┌────────
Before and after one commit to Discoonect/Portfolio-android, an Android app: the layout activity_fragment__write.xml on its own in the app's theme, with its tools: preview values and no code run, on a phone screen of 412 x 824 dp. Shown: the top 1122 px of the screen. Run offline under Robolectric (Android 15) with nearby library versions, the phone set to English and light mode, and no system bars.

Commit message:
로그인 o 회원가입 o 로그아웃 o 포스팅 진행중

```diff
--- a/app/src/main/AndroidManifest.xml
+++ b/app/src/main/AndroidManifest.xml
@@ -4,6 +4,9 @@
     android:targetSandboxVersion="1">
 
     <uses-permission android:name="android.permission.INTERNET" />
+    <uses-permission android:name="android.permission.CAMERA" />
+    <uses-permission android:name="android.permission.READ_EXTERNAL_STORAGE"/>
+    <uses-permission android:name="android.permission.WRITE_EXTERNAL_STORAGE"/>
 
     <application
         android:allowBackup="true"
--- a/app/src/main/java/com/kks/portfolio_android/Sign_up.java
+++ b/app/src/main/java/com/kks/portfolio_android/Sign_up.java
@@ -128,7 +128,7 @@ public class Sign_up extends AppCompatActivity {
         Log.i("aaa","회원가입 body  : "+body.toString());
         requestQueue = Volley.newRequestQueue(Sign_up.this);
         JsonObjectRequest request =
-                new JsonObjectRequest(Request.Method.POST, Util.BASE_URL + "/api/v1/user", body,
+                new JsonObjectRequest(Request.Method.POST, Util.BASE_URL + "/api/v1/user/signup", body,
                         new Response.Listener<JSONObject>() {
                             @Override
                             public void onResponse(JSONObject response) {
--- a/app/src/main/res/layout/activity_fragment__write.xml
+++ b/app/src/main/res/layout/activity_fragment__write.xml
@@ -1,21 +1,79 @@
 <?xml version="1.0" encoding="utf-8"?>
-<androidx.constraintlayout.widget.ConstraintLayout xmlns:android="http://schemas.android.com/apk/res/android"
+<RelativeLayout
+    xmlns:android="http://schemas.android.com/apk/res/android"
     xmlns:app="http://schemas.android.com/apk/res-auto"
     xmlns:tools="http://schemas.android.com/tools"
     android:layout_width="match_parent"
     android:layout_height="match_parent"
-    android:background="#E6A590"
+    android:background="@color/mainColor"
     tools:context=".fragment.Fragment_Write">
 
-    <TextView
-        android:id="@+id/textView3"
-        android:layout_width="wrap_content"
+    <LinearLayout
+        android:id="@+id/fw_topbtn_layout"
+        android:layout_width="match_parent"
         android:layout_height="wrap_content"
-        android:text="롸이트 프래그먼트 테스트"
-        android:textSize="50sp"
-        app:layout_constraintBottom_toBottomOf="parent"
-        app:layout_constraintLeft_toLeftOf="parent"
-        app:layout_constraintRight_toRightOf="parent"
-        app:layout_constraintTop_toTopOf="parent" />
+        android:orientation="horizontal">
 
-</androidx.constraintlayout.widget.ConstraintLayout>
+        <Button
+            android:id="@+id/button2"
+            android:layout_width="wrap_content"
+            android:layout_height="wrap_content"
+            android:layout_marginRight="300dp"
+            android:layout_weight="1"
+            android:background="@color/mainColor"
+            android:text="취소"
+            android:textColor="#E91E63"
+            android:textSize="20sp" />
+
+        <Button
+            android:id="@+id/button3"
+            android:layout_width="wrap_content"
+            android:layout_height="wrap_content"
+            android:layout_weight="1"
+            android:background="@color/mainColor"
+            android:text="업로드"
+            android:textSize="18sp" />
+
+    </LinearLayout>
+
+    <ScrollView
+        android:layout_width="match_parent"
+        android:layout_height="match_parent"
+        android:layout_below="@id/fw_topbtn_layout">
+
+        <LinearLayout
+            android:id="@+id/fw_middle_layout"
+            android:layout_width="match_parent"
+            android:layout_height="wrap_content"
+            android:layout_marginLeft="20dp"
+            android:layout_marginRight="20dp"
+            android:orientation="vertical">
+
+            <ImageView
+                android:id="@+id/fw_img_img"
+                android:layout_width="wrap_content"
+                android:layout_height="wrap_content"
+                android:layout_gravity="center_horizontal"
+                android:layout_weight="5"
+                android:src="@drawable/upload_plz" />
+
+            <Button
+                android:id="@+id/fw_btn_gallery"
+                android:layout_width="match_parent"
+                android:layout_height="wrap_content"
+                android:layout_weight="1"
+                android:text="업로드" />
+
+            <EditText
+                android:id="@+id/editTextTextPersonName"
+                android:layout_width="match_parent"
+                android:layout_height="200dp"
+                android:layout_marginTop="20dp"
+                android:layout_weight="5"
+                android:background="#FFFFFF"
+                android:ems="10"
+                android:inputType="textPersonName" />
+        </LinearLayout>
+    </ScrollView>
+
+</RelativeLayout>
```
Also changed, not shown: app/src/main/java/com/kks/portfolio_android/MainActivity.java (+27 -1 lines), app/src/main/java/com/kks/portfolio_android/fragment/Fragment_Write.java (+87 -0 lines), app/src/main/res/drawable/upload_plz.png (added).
└────────
**Exercise details**:
Print out the data exactly once more.

**Task solution**:
Before and after one commit to Discoonect/Portfolio-android, an Android app: the layout activity_fragment__write.xml on its own in the app's theme, with its tools: preview values and no code run, on a phone screen of 412 x 824 dp. Shown: the top 1122 px of the screen. Run offline under Robolectric (Android 15) with nearby library versions, the phone set to English and light mode, and no system bars.

Commit message:
로그인 o 회원가입 o 로그아웃 o 포스팅 진행중

```diff
--- a/app/src/main/AndroidManifest.xml
+++ b/app/src/main/AndroidManifest.xml
@@ -4,6 +4,9 @@
     android:targetSandboxVersion="1">
 
     <uses-permission android:name="android.permission.INTERNET" />
+    <uses-permission android:name="android.permission.CAMERA" />
+    <uses-permission android:name="android.permission.READ_EXTERNAL_STORAGE"/>
+    <uses-permission android:name="android.permission.WRITE_EXTERNAL_STORAGE"/>
 
     <application
         android:allowBackup="true"
--- a/app/src/main/java/com/kks/portfolio_android/Sign_up.java
+++ b/app/src/main/java/com/kks/portfolio_android/Sign_up.java
@@ -128,7 +128,7 @@ public class Sign_up extends AppCompatActivity {
         Log.i("aaa","회원가입 body  : "+body.toString());
         requestQueue = Volley.newRequestQueue(Sign_up.this);
         JsonObjectRequest request =
-                new JsonObjectRequest(Request.Method.POST, Util.BASE_URL + "/api/v1/user", body,
+                new JsonObjectRequest(Request.Method.POST, Util.BASE_URL + "/api/v1/user/signup", body,
                         new Response.Listener<JSONObject>() {
                             @Override
                             public void onResponse(JSONObject response) {
--- a/app/src/main/res/layout/activity_fragment__write.xml
+++ b/app/src/main/res/layout/activity_fragment__write.xml
@@ -1,21 +1,79 @@
 <?xml version="1.0" encoding="utf-8"?>
-<androidx.constraintlayout.widget.ConstraintLayout xmlns:android="http://schemas.android.com/apk/res/android"
+<RelativeLayout
+    xmlns:android="http://schemas.android.com/apk/res/android"
     xmlns:app="http://schemas.android.com/apk/res-auto"
     xmlns:tools="http://schemas.android.com/tools"
     android:layout_width="match_parent"
     android:layout_height="match_parent"
-    android:background="#E6A590"
+    android:background="@color/mainColor"
     tools:context=".fragment.Fragment_Write">
 
-    <TextView
-        android:id="@+id/textView3"
-        android:layout_width="wrap_content"
+    <LinearLayout
+        android:id="@+id/fw_topbtn_layout"
+        android:layout_width="match_parent"
         android:layout_height="wrap_content"
-        android:text="롸이트 프래그먼트 테스트"
-        android:textSize="50sp"
-        app:layout_constraintBottom_toBottomOf="parent"
-        app:layout_constraintLeft_toLeftOf="parent"
-        app:layout_constraintRight_toRightOf="parent"
-        app:layout_constraintTop_toTopOf="parent" />
+        android:orientation="horizontal">
 
-</androidx.constraintlayout.widget.ConstraintLayout>
+        <Button
+            android:id="@+id/button2"
+            android:layout_width="wrap_content"
+            android:layout_height="wrap_content"
+            android:layout_marginRight="300dp"
+            android:layout_weight="1"
+            android:background="@color/mainColor"
+            android:text="취소"
+            android:textColor="#E91E63"
+            android:textSize="20sp" />
+
+        <Button
+            android:id="@+id/button3"
+            android:layout_width="wrap_content"
+            android:layout_height="wrap_content"
+            android:layout_weight="1"
+            android:background="@color/mainColor"
+            android:text="업로드"
+            android:textSize="18sp" />
+
+    </LinearLayout>
+
+    <ScrollView
+        android:layout_width="match_parent"
+        android:layout_height="match_parent"
+        android:layout_below="@id/fw_topbtn_layout">
+
+        <LinearLayout
+            android:id="@+id/fw_middle_layout"
+            android:layout_width="match_parent"
+            android:layout_height="wrap_content"
+            android:layout_marginLeft="20dp"
+            android:layout_marginRight="20dp"
+            android:orientation="vertical">
+
+            <ImageView
+                android:id="@+id/fw_img_img"
+                android:layout_width="wrap_content"
+                android:layout_height="wrap_content"
+                android:layout_gravity="center_horizontal"
+                android:layout_weight="5"
+                android:src="@drawable/upload_plz" />
+
+            <Button
+                android:id="@+id/fw_btn_gallery"
+                android:layout_width="match_parent"
+                android:layout_height="wrap_content"
+                android:layout_weight="1"
+                android:text="업로드" />
+
+            <EditText
+                android:id="@+id/editTextTextPersonName"
+                android:layout_width="match_parent"
+                android:layout_height="200dp"
+                android:layout_marginTop="20dp"
+                android:layout_weight="5"
+                android:background="#FFFFFF"
+                android:ems="10"
+                android:inputType="textPersonName" />
+        </LinearLayout>
+    </ScrollView>
+
+</RelativeLayout>
```
Also changed, not shown: app/src/main/java/com/kks/portfolio_android/MainActivity.java (+27 -1 lines), app/src/main/java/com/kks/portfolio_android/fragment/Fragment_Write.java (+87 -0 lines), app/src/main/res/drawable/upload_plz.png (added).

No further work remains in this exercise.